**Work request:** All of the data that follows should be given again exactly, without its images.

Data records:

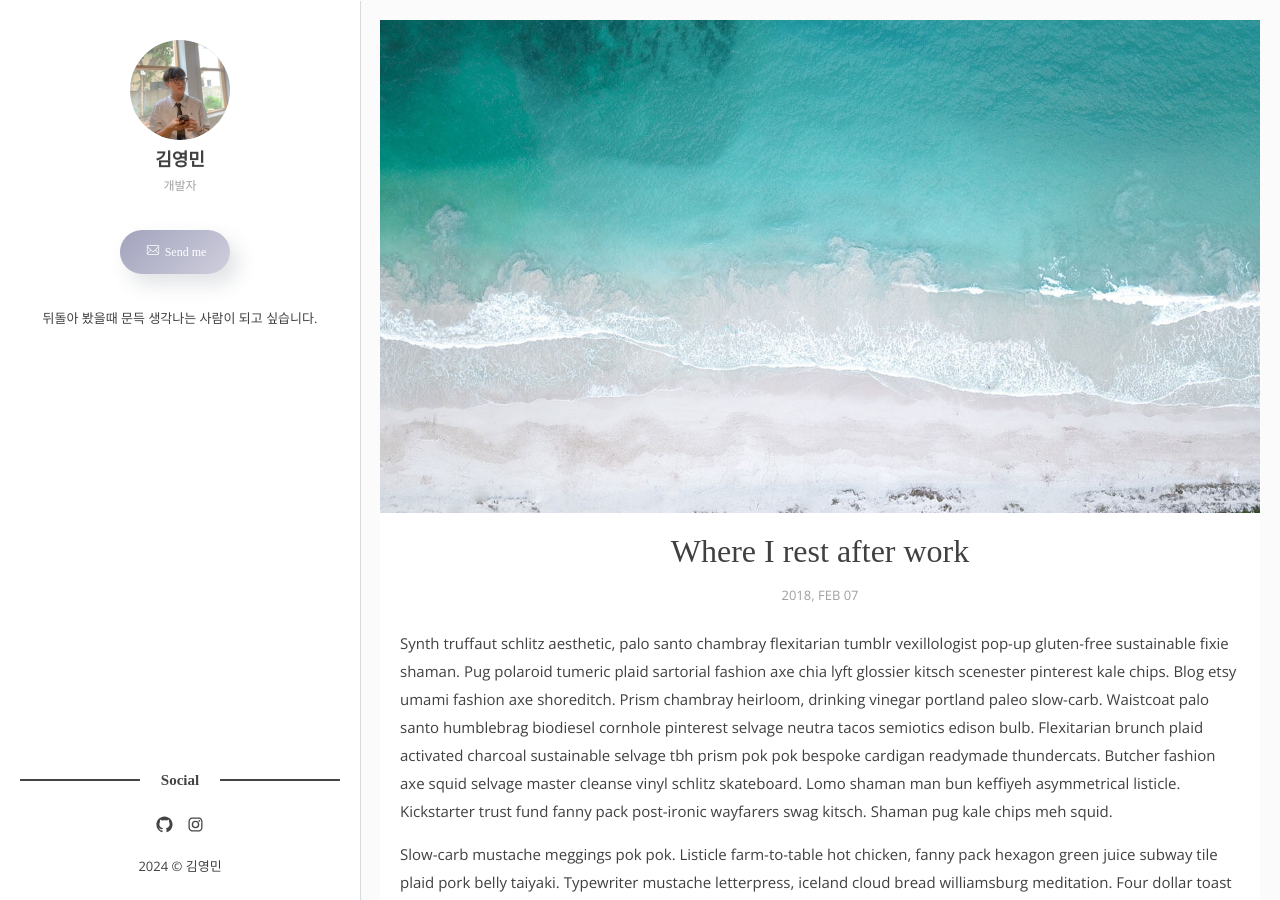
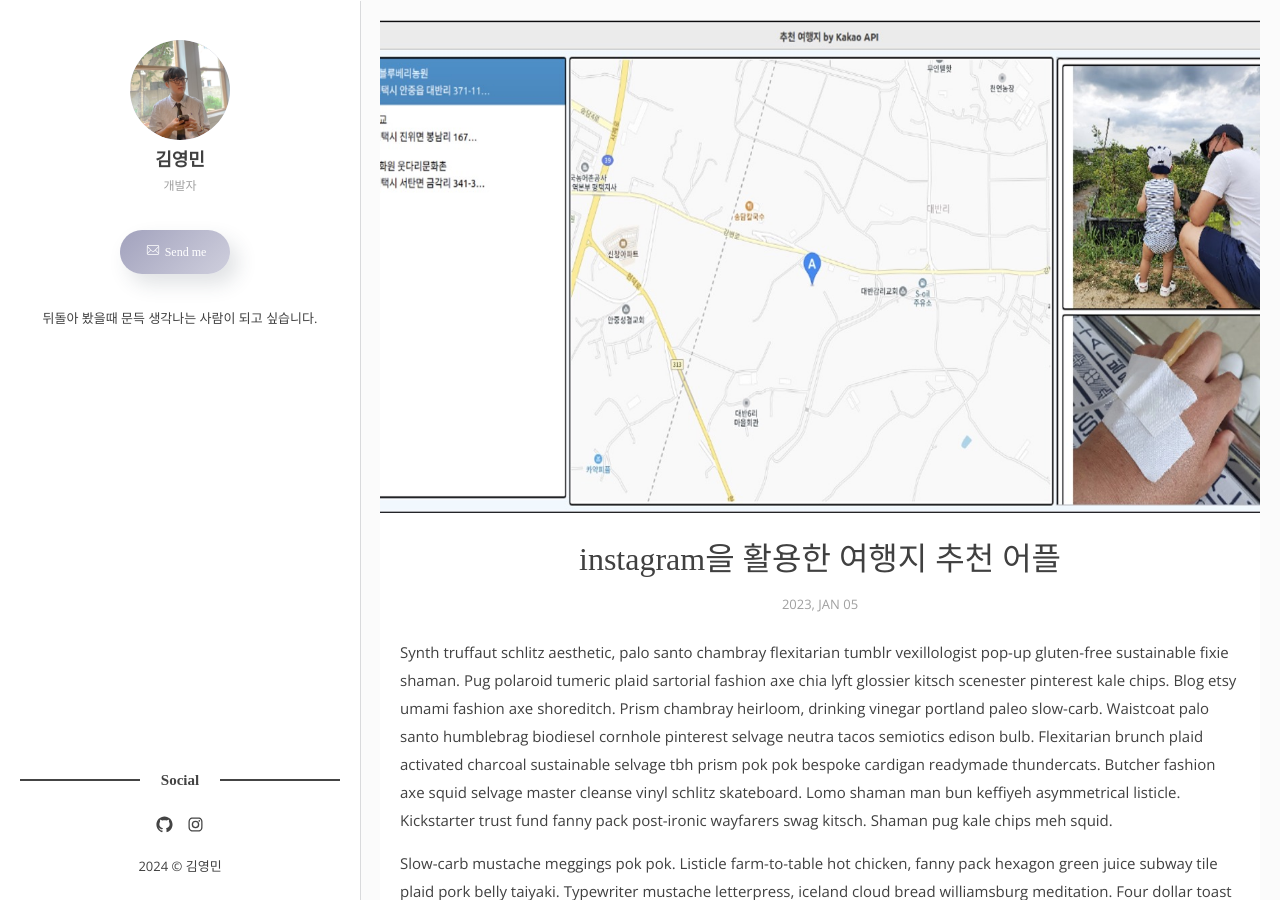
Before and after one commit to from-youngmiin/from-youngmiin.github.io, a Jekyll site: the page built from _posts/2018-02-07-where-I-rest-after-work.markdown, in a window 1280 px wide and 900 px high. Built offline with Jekyll 4.4.1, drawn with Linux system fonts in a browser that asks for light colours; some web fonts are replaced; comment, search, counter and statistics services are not loaded.

Commit message:
second data

```diff
--- a/_posts/2018-02-07-where-I-rest-after-work.markdown
+++ b/_posts/2018-02-07-where-I-rest-after-work.markdown
@@ -1,8 +1,8 @@
 ---
 layout: post
-title: Where I rest after work
+title: instagram을 활용한 여행지 추천 어플
 image: 3.jpg
-date: 2018-02-07 18:23:20 +0200
+date: 2023.01.05
 tags: [rest, work]
 categories: rest
 ---
```
Also changed, not shown: images/3.jpg, 2 other files.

**Output of the exercise:**
Before and after one commit to from-youngmiin/from-youngmiin.github.io, a Jekyll site: the page built from _posts/2018-02-07-where-I-rest-after-work.markdown, in a window 1280 px wide and 900 px high. Built offline with Jekyll 4.4.1, drawn with Linux system fonts in a browser that asks for light colours; some web fonts are replaced; comment, search, counter and statistics services are not loaded.

Commit message:
second data

```diff
--- a/_posts/2018-02-07-where-I-rest-after-work.markdown
+++ b/_posts/2018-02-07-where-I-rest-after-work.markdown
@@ -1,8 +1,8 @@
 ---
 layout: post
-title: Where I rest after work
+title: instagram을 활용한 여행지 추천 어플
 image: 3.jpg
-date: 2018-02-07 18:23:20 +0200
+date: 2023.01.05
 tags: [rest, work]
 categories: rest
 ---
```
Also changed, not shown: images/3.jpg, 2 other files.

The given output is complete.